Of Resistance and Activism

Asangba Tzüdir

During the protests against holding ULB elections earlier this year, leaving aside the rationale of the protest, participation from the masses, whether forced or willing, was intense, and precious lives were lost. Conversely, the current situation of corruption, crumbling infrastructure and rolling blackout have hijacked normal life and reduced it to a bare minimum, yet, it seems not to have irked the public. If not for the patience, complacence and silence of the masses, the streets would have erupted in violence and those responsible at the top would be running helter-skelter for life, which would have been the case anywhere. Remarkably, the present situation has not generated any protest.


The silence of the masses in the current situation may be because the crumbling infrastructure and now the severe electricity crisis has got nothing to do ‘traditional cultural rights,’ or the level of life denied is still very much within tolerable limits. With the onset of the festive season, the masses are swallowed by the hornbill festival fever and various other ‘entertainment’ programmes, but this should have been the golden time to protest and show resentment to the government for making peoples life miserable.


As the year comes to a close, a reflection of the series of events warrants it as a ‘year of discontentment’ testified by the number of protests. But looking at the response of the people and the ‘reasons’ and the nature of protests, it is yet to touch the level of real activism. On the other side of protests, quite a number of RTIs have also been filed in the pursuit of fighting corruption, but because the level of ‘protest’ does not reach the level of activism, it is not bearing the desired results. Else, RTI is a very disturbing tool especially for those who have misused power. As someone aptly put it, “RTI is a tool for the little people to disturb big people.” More RTIs should be filed starting from the petty issues in order to irritate those responsible for creating such a mess and disturb them restlessly through RTI’s that go to the extent of “FILE INSPECTION” to unshackle the skeletons in the closet.


The response to the current situation has been silence rather than activism. And so long as the public remains silent, the government will happily take advantage of the callous attitude of the people. Often helplessness is taken as an excuse and thereby meekly surrenders to the disturbing realities that take away normal life. Moralising does not help push resistance and activism. Rather than moralising our helplessness, we need to assert our rights. The present conditions call for creating narratives that can translate discontentment and protests into a new language of resistance and activism.

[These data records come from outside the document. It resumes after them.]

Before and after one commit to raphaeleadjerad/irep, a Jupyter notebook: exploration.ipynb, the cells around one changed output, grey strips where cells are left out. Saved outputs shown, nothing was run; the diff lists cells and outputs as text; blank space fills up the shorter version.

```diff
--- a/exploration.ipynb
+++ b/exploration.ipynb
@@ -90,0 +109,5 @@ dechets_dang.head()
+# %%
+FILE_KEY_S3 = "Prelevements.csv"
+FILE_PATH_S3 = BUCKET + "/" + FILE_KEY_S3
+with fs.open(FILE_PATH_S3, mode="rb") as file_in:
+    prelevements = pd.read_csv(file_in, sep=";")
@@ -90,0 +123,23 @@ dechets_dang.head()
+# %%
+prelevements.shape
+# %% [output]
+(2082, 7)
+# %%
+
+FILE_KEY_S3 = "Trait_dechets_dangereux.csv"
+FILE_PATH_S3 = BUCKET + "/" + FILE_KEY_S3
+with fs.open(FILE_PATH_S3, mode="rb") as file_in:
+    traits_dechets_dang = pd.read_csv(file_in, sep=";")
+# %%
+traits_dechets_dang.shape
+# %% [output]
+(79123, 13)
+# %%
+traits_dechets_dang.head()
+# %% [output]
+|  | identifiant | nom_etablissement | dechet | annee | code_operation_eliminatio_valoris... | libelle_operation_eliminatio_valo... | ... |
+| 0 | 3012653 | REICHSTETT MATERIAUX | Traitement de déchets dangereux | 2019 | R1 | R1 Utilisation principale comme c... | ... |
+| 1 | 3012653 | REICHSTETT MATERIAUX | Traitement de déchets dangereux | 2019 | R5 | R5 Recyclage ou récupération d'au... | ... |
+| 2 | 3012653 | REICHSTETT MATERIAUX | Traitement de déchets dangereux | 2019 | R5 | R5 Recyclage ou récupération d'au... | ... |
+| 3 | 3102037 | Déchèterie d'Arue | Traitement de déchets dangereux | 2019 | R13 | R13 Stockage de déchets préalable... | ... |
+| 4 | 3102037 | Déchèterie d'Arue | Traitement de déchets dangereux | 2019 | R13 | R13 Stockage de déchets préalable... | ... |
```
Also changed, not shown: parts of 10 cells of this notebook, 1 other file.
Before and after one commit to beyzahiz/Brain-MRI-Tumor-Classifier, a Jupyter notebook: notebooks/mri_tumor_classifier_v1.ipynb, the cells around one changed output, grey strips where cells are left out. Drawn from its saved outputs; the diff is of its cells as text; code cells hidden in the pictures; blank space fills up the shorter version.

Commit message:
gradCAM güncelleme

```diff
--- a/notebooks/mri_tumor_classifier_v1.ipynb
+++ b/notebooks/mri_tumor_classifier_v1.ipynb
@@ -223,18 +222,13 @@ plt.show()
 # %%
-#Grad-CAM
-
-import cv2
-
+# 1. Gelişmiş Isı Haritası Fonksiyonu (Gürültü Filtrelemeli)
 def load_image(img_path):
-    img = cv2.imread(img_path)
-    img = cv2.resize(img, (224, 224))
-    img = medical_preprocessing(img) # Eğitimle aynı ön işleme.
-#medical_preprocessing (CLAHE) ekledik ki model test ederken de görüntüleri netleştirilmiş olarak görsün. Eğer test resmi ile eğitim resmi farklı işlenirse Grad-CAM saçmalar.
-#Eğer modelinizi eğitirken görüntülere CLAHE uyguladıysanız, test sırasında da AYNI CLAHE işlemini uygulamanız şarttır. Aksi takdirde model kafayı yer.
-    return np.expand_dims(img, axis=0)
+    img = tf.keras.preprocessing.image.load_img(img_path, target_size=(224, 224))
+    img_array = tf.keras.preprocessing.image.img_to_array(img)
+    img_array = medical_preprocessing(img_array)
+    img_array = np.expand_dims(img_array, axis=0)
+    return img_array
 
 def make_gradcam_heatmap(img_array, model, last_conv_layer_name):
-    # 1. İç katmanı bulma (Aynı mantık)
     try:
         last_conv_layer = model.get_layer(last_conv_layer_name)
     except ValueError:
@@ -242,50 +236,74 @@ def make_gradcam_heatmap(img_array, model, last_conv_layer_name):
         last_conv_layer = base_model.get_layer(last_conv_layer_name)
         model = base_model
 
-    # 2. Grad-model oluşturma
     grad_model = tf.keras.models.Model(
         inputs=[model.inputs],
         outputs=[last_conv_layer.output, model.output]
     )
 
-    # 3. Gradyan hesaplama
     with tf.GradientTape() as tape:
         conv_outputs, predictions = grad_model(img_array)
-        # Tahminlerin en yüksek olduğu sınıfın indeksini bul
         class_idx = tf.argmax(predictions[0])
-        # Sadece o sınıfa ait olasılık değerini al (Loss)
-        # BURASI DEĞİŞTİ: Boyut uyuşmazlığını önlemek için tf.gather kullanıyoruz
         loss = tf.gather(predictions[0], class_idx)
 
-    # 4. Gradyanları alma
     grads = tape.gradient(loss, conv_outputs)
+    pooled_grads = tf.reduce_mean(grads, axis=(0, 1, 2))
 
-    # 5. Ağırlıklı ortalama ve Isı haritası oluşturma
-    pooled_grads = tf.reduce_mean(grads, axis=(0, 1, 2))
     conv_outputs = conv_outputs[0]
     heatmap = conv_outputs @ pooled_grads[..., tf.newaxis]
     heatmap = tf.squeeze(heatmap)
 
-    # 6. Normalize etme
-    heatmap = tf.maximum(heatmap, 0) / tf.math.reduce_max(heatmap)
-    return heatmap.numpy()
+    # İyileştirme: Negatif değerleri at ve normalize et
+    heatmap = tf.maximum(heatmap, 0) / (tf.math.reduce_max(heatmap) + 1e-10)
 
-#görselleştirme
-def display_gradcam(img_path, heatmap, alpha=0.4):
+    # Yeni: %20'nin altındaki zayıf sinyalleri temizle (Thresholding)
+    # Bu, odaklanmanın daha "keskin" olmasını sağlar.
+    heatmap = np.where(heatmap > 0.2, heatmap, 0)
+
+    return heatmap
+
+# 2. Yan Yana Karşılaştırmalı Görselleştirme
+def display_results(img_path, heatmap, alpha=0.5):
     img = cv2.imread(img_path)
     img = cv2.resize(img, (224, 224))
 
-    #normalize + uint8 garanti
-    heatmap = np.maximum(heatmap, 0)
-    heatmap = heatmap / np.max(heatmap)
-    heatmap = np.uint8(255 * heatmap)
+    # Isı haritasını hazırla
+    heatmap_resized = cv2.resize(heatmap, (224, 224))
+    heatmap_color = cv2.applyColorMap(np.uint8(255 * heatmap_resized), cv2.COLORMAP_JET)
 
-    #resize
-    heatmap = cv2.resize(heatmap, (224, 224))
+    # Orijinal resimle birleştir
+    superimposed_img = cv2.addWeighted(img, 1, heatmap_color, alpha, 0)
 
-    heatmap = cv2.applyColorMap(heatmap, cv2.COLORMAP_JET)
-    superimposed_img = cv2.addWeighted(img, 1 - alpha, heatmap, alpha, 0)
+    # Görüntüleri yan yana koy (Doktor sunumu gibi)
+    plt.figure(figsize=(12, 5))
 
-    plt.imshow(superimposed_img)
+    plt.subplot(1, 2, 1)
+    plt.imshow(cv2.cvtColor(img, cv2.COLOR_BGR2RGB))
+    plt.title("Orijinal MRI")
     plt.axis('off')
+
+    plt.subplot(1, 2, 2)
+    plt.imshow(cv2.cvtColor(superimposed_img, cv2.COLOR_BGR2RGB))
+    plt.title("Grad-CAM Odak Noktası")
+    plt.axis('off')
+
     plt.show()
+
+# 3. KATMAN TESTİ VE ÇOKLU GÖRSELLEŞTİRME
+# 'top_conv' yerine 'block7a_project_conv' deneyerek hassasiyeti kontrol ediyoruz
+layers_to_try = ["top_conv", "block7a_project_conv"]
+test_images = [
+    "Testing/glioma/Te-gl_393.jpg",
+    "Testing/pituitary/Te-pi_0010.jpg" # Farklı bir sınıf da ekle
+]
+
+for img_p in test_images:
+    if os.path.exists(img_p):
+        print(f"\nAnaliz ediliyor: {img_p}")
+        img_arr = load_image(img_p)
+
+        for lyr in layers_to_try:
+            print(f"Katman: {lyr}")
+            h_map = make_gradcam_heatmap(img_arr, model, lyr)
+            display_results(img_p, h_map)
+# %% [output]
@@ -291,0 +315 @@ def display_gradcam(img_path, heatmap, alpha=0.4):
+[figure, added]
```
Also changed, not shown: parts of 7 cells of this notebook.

In this strain, an urgent need is a unified voice of the people that expresses the language of pain and suffering and of denial of a normal life. This will in turn provide the desired impetus to translate into resistance and activism.


The role of the public as change agents and as resisting forces must come alive to the disturbing realities. The present situation calls the masses to come out of this dead trap of silence and complacency.

(Dr. Asangba Tzudir contributes a weekly guest editorial to The Morung Express. Comments can be mailed to asangtz@gmail.com)